* _Records supplied_:
******
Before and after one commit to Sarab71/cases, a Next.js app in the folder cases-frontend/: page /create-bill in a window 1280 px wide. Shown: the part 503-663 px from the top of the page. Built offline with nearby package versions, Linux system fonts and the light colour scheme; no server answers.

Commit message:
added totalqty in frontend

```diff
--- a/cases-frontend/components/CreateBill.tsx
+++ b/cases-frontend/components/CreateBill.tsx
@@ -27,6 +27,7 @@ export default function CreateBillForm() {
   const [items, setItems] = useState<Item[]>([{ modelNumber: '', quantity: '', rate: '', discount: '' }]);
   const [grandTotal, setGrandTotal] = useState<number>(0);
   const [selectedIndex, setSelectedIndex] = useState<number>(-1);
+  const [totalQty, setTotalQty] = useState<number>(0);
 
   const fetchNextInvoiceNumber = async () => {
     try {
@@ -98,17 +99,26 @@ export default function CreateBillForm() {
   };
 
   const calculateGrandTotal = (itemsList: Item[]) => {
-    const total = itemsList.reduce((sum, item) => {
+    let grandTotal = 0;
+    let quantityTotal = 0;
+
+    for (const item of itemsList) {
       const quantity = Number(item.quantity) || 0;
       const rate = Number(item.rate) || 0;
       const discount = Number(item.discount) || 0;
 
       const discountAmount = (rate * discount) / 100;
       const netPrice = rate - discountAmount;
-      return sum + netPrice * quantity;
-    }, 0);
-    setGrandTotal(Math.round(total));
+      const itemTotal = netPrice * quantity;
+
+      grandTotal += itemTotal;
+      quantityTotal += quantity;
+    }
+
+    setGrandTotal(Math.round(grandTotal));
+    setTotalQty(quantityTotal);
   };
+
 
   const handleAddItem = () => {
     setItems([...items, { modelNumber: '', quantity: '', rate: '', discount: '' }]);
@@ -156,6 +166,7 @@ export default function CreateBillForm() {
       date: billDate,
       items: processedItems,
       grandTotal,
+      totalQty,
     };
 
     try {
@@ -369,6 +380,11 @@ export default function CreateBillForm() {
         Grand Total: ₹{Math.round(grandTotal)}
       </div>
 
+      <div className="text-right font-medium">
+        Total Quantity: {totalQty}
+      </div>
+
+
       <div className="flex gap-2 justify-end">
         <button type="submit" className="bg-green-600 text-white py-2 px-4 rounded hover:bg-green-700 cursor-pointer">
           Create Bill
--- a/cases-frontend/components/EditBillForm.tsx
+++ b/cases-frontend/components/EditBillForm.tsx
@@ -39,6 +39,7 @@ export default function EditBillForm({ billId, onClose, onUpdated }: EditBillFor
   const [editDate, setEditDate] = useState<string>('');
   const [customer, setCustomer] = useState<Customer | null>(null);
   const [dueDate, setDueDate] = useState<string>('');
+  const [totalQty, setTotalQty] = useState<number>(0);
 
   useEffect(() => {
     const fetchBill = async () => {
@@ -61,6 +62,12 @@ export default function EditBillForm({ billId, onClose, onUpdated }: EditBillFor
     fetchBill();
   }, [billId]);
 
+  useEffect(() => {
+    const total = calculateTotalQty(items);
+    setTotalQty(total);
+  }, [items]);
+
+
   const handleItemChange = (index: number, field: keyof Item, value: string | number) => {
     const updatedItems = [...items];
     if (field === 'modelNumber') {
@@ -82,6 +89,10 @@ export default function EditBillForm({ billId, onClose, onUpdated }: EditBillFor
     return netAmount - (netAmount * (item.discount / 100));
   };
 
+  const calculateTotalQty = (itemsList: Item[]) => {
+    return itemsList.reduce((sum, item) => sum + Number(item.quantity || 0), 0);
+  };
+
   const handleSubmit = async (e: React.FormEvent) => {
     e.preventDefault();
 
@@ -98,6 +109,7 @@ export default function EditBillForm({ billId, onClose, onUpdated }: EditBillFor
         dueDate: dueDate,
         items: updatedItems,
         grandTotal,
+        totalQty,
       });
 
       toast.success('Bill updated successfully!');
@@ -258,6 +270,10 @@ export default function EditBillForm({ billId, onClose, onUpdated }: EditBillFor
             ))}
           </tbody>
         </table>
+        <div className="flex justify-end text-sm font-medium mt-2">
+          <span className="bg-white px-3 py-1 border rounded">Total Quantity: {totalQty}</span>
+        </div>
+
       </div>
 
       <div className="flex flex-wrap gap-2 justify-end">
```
******
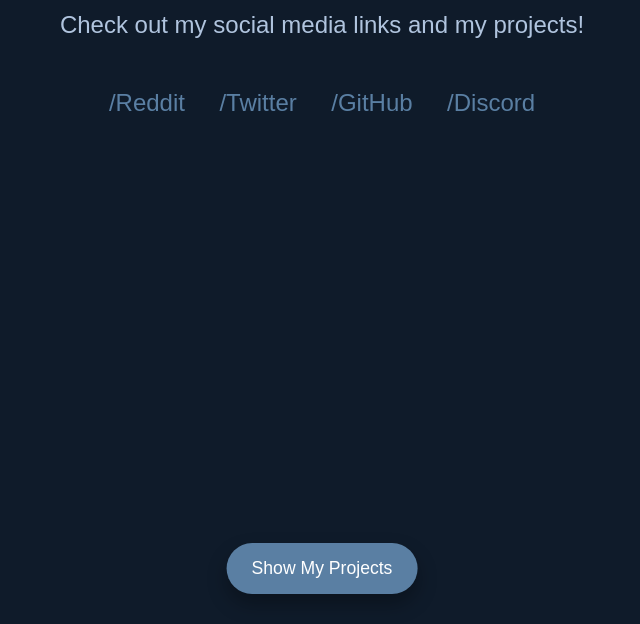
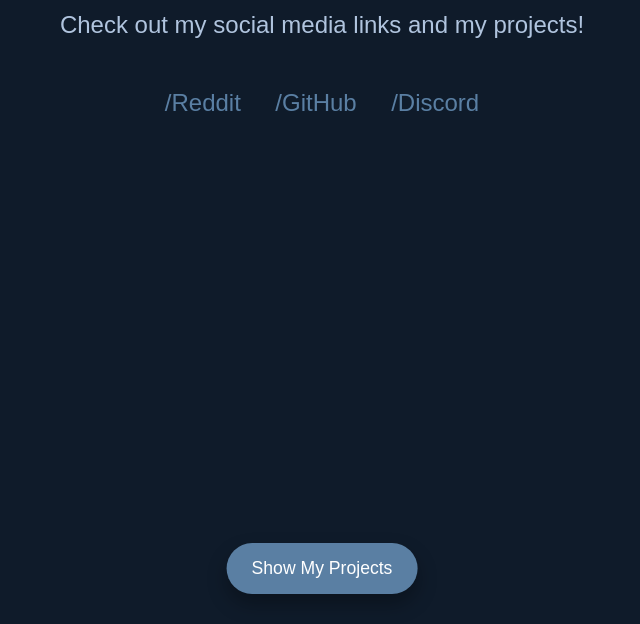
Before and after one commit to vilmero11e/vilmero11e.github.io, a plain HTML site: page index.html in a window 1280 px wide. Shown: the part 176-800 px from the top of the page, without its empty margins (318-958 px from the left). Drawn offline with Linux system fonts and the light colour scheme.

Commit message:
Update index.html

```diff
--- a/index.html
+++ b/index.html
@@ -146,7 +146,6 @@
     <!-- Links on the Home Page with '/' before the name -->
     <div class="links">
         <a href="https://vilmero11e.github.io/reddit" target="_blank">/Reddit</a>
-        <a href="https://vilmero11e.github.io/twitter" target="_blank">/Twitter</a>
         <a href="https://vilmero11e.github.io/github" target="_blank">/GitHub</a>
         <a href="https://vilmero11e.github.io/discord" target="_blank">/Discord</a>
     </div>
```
******
* _Your assignment_: Look through the entries for lines containing the word "rate" and return each one.

* _Result of the exercise_:
   const [items, setItems] = useState<Item[]>([{ modelNumber: '', quantity: '', rate: '', discount: '' }]);
       const rate = Number(item.rate) || 0;
       const discountAmount = (rate * discount) / 100;
       const netPrice = rate - discountAmount;
     setItems([...items, { modelNumber: '', quantity: '', rate: '', discount: '' }]);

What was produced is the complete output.